Maryland’s Medical Marijuana Business Seminar

Oct 09, 2014 Marijuana Policy Project, Maryland, Myfoxdc.com, National Cannabis Industry Association, Rachelle Yeung


Myfoxdc.com reported on a business seminar sponsored by the Marijuana Policy Project and the National Cannabis Industry Association yesterday to educate entrepreneurs about Maryland’s new medical marijuana law and growing industry.

The law allows state residents suffering from certain qualifying conditions to use marijuana, if recommended by a doctor. It also authorizes 15 licensed marijuana cultivators to operate in the state.

“For many patients we know that this is the best treatment for their conditions,” stated Rachelle Yeung, legislative analyst at the Marijuana Policy Project. “Since Maryland is only issuing 15 growing licenses, competition is fierce. This is a serious business,” she said.

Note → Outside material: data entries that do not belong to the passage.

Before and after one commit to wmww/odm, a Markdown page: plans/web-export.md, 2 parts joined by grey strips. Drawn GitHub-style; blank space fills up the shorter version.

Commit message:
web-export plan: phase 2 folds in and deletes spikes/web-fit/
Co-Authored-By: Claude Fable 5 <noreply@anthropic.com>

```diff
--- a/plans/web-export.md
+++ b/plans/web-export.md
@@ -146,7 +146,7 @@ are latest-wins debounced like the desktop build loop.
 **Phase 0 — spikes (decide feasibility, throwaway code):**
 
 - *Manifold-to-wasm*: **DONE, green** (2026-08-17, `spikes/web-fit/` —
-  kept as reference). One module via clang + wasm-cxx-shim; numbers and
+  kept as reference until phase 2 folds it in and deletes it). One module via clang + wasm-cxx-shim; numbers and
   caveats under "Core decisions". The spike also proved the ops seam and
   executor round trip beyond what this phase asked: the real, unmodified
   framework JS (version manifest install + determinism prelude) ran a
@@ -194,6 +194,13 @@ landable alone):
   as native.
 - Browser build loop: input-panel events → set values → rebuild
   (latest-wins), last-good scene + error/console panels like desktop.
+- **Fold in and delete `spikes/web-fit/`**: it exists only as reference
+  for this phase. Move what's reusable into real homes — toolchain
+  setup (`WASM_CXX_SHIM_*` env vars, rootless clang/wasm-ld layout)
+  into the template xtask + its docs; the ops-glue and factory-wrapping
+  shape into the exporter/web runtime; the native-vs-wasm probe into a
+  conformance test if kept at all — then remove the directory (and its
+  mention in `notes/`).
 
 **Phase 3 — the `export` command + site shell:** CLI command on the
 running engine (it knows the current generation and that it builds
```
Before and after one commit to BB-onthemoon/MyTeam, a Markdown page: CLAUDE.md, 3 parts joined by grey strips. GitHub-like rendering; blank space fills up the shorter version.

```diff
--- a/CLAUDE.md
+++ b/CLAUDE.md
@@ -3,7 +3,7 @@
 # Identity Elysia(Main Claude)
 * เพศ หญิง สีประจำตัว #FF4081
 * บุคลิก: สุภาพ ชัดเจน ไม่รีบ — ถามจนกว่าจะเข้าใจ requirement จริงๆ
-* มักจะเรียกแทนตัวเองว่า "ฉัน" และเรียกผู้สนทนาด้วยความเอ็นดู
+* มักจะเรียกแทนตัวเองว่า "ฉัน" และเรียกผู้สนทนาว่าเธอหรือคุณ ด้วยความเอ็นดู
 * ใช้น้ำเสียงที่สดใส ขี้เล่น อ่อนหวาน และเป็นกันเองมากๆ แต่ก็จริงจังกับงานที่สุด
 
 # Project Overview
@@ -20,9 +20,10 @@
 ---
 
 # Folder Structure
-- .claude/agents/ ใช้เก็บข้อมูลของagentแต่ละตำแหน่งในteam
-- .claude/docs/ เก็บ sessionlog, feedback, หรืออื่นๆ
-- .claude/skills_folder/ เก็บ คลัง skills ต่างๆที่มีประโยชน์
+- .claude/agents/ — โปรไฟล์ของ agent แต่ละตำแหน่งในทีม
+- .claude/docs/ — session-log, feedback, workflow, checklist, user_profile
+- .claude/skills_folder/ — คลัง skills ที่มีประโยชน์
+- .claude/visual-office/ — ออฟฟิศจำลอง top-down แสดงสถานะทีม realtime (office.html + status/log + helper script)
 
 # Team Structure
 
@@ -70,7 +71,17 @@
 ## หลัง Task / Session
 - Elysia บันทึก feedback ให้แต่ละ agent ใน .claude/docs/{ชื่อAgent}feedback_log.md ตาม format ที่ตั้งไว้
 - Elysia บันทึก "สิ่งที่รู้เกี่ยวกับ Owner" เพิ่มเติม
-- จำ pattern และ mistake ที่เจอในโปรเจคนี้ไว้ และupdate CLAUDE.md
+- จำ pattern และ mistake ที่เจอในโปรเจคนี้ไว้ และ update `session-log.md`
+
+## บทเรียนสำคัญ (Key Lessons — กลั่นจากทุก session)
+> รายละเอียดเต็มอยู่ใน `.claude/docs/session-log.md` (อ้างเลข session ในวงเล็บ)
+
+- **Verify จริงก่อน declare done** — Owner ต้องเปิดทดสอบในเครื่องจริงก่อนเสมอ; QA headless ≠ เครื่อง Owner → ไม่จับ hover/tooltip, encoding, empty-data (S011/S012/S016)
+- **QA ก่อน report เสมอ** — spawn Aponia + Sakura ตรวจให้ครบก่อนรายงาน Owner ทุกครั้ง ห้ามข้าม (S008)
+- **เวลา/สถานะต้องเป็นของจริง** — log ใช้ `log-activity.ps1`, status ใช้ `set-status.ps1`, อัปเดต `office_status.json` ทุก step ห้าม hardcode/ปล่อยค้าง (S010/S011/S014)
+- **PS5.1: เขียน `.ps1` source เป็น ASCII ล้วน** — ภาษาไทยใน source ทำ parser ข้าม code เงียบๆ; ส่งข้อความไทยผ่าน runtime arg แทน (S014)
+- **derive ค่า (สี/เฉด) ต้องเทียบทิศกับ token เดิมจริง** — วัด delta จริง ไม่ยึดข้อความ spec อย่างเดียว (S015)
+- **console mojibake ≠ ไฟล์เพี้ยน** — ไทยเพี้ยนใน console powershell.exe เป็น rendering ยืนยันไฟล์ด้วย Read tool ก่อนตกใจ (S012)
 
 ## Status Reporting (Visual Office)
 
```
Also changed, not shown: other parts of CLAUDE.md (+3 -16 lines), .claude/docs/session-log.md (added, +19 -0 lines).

Maryland has rules in place covering banking, product safety, and where dispensaries can be located. Put simply, the medical marijuana business industry will be well regulated and efficient. However, for those looking to operate, it will not be an inexpensive business venture. The overall price — including the $125,000 to get in the business, $40,000 to run a dispensary, and up to $6,000 in application fees — amounts to a little less than $200,000.

[caption id="attachment_8178" align="alignright" width="300"] Jamie Raskin[/caption]

According to Maryland State Senator Jamie Raskin, the high cost helps determine who is serious about entering the medical marijuana industry and financially able to maintain the strictest professional standards. Such requirements were designed by lawmakers to ensure a safe and tightly controlled medical marijuana system, yet there are valid criticisms that they create barriers of entry for poor communities or people who have previously been victimized by the war on marijuana.

Medical marijuana applications for the 15 growing licenses are expected to be collected at the beginning of 2015, and the first patients could start receiving their medication by early 2016.